A dendrogram shows a hierarchical structure. It is constituted of a root node that gives birth to several nodes connected by edges or branches. Last nodes of the hierarchy are called leaves. Learn more about its theory on, or visit the examples below to learn how to implement it in d3.js

A note on input data format

Building dendrogram with d3.js requires to have an input at the Json format, like here. The d3r package makes it a breeze to get this format from a R data frame.

# This is R code

# create a simple hierarchy
data <- data.frame(
  level2=c( rep("boss1",4), rep("boss2",4)),
  level3=paste0("mister_", letters[1:8])

# transform it to json format
data_json <- d3_nest(data)

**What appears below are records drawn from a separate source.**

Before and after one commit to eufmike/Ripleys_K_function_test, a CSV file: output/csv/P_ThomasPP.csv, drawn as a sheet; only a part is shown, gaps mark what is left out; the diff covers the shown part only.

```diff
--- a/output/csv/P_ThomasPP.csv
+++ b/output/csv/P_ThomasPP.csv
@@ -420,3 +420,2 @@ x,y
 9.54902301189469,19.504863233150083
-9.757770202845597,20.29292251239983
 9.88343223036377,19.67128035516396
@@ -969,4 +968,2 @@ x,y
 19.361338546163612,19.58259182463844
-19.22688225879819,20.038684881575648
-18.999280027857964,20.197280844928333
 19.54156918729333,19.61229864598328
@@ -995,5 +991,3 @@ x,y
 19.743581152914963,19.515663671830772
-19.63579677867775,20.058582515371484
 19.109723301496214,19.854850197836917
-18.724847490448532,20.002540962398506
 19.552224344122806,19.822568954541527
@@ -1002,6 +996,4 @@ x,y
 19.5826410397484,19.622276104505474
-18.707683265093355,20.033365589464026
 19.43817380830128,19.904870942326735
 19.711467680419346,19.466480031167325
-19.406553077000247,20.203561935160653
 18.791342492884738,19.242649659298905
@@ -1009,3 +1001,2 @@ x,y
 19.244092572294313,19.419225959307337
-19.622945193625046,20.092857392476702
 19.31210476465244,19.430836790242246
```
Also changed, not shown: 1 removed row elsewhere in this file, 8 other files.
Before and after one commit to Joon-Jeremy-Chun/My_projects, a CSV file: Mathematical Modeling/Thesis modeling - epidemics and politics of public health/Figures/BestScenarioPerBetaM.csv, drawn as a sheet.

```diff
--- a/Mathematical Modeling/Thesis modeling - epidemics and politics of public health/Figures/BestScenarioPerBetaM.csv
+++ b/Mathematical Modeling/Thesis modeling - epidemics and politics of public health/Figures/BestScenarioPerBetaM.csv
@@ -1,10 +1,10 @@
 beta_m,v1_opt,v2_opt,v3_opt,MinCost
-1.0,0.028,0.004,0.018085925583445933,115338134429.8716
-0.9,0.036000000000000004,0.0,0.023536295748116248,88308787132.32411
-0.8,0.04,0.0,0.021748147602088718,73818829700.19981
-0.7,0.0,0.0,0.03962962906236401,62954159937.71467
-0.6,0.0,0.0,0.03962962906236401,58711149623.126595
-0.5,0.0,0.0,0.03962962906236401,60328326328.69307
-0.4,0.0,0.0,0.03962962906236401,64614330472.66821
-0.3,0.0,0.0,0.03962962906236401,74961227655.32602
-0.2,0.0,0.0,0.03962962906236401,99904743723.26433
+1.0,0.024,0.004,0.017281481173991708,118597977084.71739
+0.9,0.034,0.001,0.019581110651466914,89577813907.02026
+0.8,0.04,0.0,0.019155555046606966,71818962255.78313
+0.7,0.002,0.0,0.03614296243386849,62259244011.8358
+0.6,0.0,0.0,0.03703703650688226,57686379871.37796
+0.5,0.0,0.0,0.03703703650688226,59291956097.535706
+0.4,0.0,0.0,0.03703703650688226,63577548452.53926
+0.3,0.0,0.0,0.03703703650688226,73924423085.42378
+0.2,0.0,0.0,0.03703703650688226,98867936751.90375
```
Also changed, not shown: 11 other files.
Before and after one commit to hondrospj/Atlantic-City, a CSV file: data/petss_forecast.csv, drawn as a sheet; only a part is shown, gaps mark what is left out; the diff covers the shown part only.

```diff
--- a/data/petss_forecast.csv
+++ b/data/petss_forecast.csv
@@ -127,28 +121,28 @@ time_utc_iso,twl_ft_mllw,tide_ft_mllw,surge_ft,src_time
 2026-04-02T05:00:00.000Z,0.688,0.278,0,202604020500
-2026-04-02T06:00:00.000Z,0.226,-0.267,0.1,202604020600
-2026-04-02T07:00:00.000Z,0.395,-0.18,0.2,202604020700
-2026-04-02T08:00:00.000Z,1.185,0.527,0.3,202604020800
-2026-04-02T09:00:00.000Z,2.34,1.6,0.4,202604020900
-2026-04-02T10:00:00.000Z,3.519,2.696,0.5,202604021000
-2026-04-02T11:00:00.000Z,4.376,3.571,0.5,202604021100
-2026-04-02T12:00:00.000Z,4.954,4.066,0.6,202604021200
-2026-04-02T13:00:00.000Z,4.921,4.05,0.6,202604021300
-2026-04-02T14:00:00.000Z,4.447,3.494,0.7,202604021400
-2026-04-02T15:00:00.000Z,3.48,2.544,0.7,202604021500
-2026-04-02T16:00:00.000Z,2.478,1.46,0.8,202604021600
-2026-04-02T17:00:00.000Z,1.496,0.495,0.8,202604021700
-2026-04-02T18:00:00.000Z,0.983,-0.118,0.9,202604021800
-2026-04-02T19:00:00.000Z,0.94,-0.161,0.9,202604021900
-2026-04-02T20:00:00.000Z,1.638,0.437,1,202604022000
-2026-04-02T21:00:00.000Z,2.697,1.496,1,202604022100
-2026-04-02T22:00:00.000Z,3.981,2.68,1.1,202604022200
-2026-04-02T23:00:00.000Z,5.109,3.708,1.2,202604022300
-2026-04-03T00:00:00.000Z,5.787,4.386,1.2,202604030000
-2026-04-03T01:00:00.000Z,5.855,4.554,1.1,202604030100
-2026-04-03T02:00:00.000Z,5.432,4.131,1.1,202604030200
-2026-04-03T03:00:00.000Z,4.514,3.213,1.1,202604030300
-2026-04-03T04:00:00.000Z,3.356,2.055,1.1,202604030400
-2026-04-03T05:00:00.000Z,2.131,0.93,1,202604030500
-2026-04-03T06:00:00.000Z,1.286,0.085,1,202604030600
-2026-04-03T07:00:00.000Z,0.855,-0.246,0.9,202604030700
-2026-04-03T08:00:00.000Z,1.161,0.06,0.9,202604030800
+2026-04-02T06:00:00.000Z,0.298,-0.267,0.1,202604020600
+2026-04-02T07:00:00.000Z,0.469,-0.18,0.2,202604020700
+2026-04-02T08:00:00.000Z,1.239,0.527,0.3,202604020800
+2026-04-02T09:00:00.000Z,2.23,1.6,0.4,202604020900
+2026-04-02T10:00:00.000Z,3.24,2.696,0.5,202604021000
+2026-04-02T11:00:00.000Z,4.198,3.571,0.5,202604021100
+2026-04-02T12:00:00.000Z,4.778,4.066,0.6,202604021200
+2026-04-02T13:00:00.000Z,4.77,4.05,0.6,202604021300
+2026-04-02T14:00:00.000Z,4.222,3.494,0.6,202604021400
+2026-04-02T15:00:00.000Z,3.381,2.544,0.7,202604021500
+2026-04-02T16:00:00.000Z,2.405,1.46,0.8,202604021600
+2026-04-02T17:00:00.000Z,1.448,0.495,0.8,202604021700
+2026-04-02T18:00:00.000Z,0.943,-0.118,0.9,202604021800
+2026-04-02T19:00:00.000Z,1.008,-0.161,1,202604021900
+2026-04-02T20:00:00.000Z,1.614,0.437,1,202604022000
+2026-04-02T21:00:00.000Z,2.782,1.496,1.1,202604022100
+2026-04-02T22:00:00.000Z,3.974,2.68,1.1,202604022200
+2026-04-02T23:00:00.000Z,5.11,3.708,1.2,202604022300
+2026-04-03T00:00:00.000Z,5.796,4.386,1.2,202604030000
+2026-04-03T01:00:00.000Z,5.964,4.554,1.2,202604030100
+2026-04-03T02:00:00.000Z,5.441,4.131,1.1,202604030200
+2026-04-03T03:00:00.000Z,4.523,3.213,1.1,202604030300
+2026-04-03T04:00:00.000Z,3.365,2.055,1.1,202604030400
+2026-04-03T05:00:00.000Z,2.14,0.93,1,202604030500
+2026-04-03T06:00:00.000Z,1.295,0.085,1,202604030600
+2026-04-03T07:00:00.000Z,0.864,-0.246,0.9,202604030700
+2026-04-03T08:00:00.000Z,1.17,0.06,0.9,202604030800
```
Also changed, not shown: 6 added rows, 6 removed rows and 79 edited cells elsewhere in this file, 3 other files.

# Save in a json file
write(data_json, "data_ready.json")

You're now ready to use the file called data_ready.json in your d3.js chart

Step by step

Building a dendrogram with d3.js always follows the same steps. First, a cluster layout must be defined with d3.cluster(). Second, data is provided to this layout thanks to d3.hierarchy(). We now have an object with nodes coordinates. Lastly, we can use it to add nodes with append('circle') and links with append('path').

Selection of blocks

A few blocks with more complicated codes to showcase what's possible to do with hierarchical edge bundling.

Related chart types

Chord diagram
Arc diagram
Edge bundling